The major benefit of forgiveness for the forgiver, says Allais, is that it allows the victim and the offender to continue a relationship. In relationships, "we do hurt each other and wrong each other all the time, and we need to hold each other accountable, but we also need to move on." Relationships that involve love and trust are about people bound together, heading into the future together. And if everyone is keeping a tally of hurts and just deserts, love and trust will erode. The "togetherness" of the future may become impossible.
We assess who people are by watching their behavior: what they do shows us who they are. But loving someone requires seeing them as more than the sum of actions. If you just judge someone by their actions, you'll be keeping a tally and thinking about what they deserve. We don't love people because they've got the right tally or because we think their behavior obliges us to love them. So when forgiveness is tied up with love (which it isn't always), it draws on our habit of loving people whether they "deserve" it or not.
The last couple minutes of the podcast are dedicated to discussing crimes against humanity, and whether groups of people can forgive other groups of people. It's an interesting discussion and I suggest people listen all the way through, but this blog post is already quite long so I'll stick to the personal side of it. And I will wrap up with an open question Allais didn't get to: what is the role of apology in forgiveness? It's more difficult to forgive if the victim is scared the offender will cause the same hurt again. A sincere apology, one that accepts responsibility and reflects an understanding of the hurt caused, can go a long way toward easing that fear: if the offender understands she made a mistake, she's less likely to make it again. If she refuses to acknowledge she did make a mistake, if she thinks her actions were perfectly justified, than the trust that is so inherent to forgiveness is badly damaged.

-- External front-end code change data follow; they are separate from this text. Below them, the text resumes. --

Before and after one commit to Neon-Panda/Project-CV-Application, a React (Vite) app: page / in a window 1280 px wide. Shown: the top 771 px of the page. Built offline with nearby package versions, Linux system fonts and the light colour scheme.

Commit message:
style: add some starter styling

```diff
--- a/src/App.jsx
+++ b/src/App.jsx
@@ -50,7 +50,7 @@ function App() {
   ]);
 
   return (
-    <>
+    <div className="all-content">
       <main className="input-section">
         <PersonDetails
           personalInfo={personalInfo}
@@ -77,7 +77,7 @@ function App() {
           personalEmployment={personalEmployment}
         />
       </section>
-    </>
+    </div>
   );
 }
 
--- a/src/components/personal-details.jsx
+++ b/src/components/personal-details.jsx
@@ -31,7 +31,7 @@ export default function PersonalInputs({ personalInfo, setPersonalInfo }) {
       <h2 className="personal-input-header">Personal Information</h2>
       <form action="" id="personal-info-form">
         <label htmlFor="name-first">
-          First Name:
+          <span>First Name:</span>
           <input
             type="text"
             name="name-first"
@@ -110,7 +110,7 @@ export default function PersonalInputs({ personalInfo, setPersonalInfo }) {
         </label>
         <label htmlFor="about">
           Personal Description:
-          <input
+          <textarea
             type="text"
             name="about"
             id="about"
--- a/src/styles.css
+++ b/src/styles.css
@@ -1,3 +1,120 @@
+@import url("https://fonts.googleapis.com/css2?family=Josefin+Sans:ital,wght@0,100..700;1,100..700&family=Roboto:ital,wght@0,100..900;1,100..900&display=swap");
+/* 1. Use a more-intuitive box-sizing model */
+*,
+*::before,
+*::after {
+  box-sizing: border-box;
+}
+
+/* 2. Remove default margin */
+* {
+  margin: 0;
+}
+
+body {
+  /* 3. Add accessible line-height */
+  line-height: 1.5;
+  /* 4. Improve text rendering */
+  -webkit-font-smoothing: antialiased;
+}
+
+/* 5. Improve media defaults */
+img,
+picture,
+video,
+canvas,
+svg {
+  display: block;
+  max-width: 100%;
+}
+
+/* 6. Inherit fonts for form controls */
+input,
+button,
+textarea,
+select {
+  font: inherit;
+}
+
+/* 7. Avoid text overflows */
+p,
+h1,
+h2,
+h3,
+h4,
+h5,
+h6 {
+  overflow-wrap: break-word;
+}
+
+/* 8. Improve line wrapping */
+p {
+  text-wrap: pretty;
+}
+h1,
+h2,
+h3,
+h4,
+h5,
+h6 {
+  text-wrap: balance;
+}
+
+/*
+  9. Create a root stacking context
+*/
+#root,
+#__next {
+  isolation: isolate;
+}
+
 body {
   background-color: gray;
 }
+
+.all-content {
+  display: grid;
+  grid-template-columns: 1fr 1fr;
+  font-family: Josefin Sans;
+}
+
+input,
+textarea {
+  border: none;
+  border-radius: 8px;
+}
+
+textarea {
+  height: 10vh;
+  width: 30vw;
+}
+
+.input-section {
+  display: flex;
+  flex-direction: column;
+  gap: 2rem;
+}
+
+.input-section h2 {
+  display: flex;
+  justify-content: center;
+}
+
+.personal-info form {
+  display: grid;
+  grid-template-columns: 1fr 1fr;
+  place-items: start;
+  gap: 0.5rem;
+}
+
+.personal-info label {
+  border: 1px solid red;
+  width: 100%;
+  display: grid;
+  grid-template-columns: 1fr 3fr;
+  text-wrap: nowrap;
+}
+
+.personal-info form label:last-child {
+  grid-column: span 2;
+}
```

The most helpful thing I got out of the 15 minutes is this idea: forgiveness does not mean you pretend nothing happened. It does not mean the offender gets away with something. It does mean putting the offense in its place, and refusing to allow it to define the person (and the relationship) entirely.
"Forgiveness offers something that punishing cannot give," Allais writes in the conclusion to her paper. "In forgiving, we allow the wrongdoer to make a genuinely fresh start; the slate is wiped clean."
Wiping the Slate Clean, by Lucy Allais
How to Give A Meaningful Apology from UMass Amherst's Family Business Center
Must We Forgive Our Abusive Parents? from Slate Magazine
Restorative Justice As A Pathway to Forgiveness, by Jac Armstrong